Lalit Modi says IPL 2009 auction was rigged to favour Chennai
Lalit Modi, the former IPL commissioner, has said that the sale of Andrew Flintoff to the Chennai Super Kings during the 2009 player auction was rigged and that he "should have not allowed that to happen."
Lalit Modi, the former IPL commissioner, has said that the sale of Andrew Flintoff to the Chennai Super Kings during the 2009 player auction was rigged and that he "should have not allowed that to happen." Modi also claimed that the exclusion of Pakistan players from the IPL from the second season in 2009 was because of "arm-twisting" by BCCI officials.
When contacted by ESPNcricinfo, IPL and BCCI officials said they did not wish to respond to Modi's comments.

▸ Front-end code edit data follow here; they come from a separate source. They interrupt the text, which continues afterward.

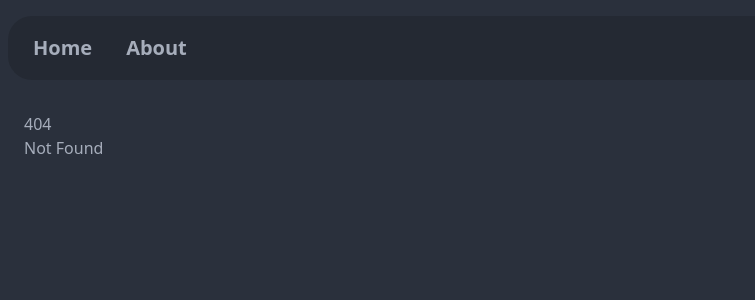
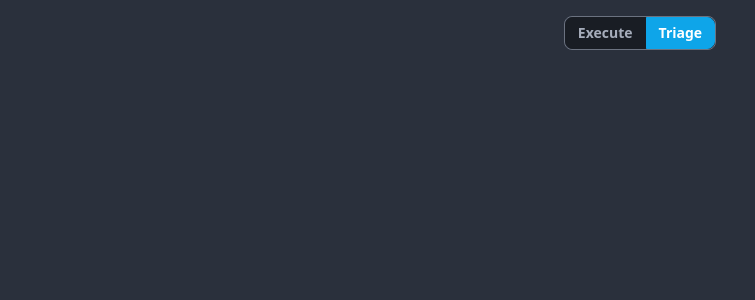
Before and after one commit to JitPackJoyride/chaotive, a SvelteKit app: page /about in a window 1280 px wide. Before the commit this address had no page. Shown: the top 300 px of the page, without its empty margins (0-755 px from the left). Built offline with nearby package versions, Linux system fonts and the light colour scheme.

Commit message:
feat: :lipstick: change nav bar to button group

```diff
--- a/src/lib/Header.svelte
+++ b/src/lib/Header.svelte
@@ -1,15 +1,19 @@
 <script lang="ts">
-	import { buttonClasses } from "./twClasses"
+	import { page } from "$app/stores"
+
+	$: currentRoute = $page.route.id
+
+	const ALL_ROUTES = {
+		"/": "Execute",
+		"/about": "Triage"
+	}
 </script>
 
-<nav class="navbar my-4 rounded-3xl bg-base-200">
-	<a href="/" class={buttonClasses({ intent: "ghost", size: "large", class: "rounded-2xl" })}>
-		Home
-	</a>
-	<button
-		type="button"
-		class={buttonClasses({ intent: "ghost", size: "large", class: "rounded-2xl" })}
-	>
-		About
-	</button>
+<nav class="btn-group mx-auto my-4 rounded-lg border border-gray-500">
+	{#each Object.entries(ALL_ROUTES) as [route, name]}
+		<a
+			href={route}
+			class="btn-sm btn normal-case first:ml-0 {route === currentRoute && 'btn-active'}">{name}</a
+		>
+	{/each}
 </nav>
--- a/src/routes/+layout.svelte
+++ b/src/routes/+layout.svelte
@@ -9,7 +9,7 @@
 
 <QueryClientProvider client={data.queryClient}>
 	<Header />
-	<main class="flex-1 p-4">
+	<main class="mx-auto max-w-2xl flex-1">
 		<slot />
 	</main>
 </QueryClientProvider>
--- a/src/routes/+page.svelte
+++ b/src/routes/+page.svelte
@@ -6,6 +6,7 @@
 	const tasks = client.getTasks.createQuery(undefined, { retry: false })
 </script>
 
+<div class="flex flex-col items-center justify-center">
 	<h1 class="text-3xl font-bold text-primary">All tasks</h1>
 
 	{#if $tasks.isLoading}
@@ -17,3 +18,4 @@
 			<p>{task.title}</p>
 		{/each}
 	{/if}
+</div>
--- a/tailwind.config.cjs
+++ b/tailwind.config.cjs
@@ -3,6 +3,7 @@ const colors = require("tailwindcss/colors")
 /** @type {import('tailwindcss').Config} */
 module.exports = {
 	content: ["./src/**/*.{html,js,svelte,ts}"],
+	important: true,
 	theme: {
 		extend: {}
 	},
```
Also changed, not shown: src/routes/about/+page.svelte (added). Lines whose indentation alone changed are shown as unchanged.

"Flintoff auction was rigged. I made it clear that time. That onus was on me and as chairman I should have not allowed that to happen then," Modi said. "I was arm-twisted to allow Andrew Flintoff to go to Chennai Super Kings. I'm to blame for that. It's a fact."
Chennai bought Flintoff for $1.55 million, making him the most expensive player at the time alongside Kevin Pietersen, but he played only three matches in the 2009 season before returning home injured. A knee surgery then ruled him out of the 2010 tournament.
Pakistan players were part of the inaugural IPL season in 2008 but not after that. In 2009, some Pakistan cricketers were part of the auction but they did not attract a single bid from any of the eight franchises. "Similar problem happened with the Pakistan players," Modi said. "Arm-twisting happened by senior BCCI officials that nobody should pick them."
Modi also criticised the IPL's decision to allow the franchises to retain up to four players after the contracts expired at the end of the 2010 season. Chennai and Mumbai Indians were the only teams to retain four players.
"The retention clause was only for first three years. All players were supposed to go back to auction after first three years," Modi said. "In the fourth year  that did not happen and they allowed the players to stay back. That became a problem. When the new teams come in, that's a problem for them and I had pointed out it last year. If you pull out few things the entire model is going to fall apart."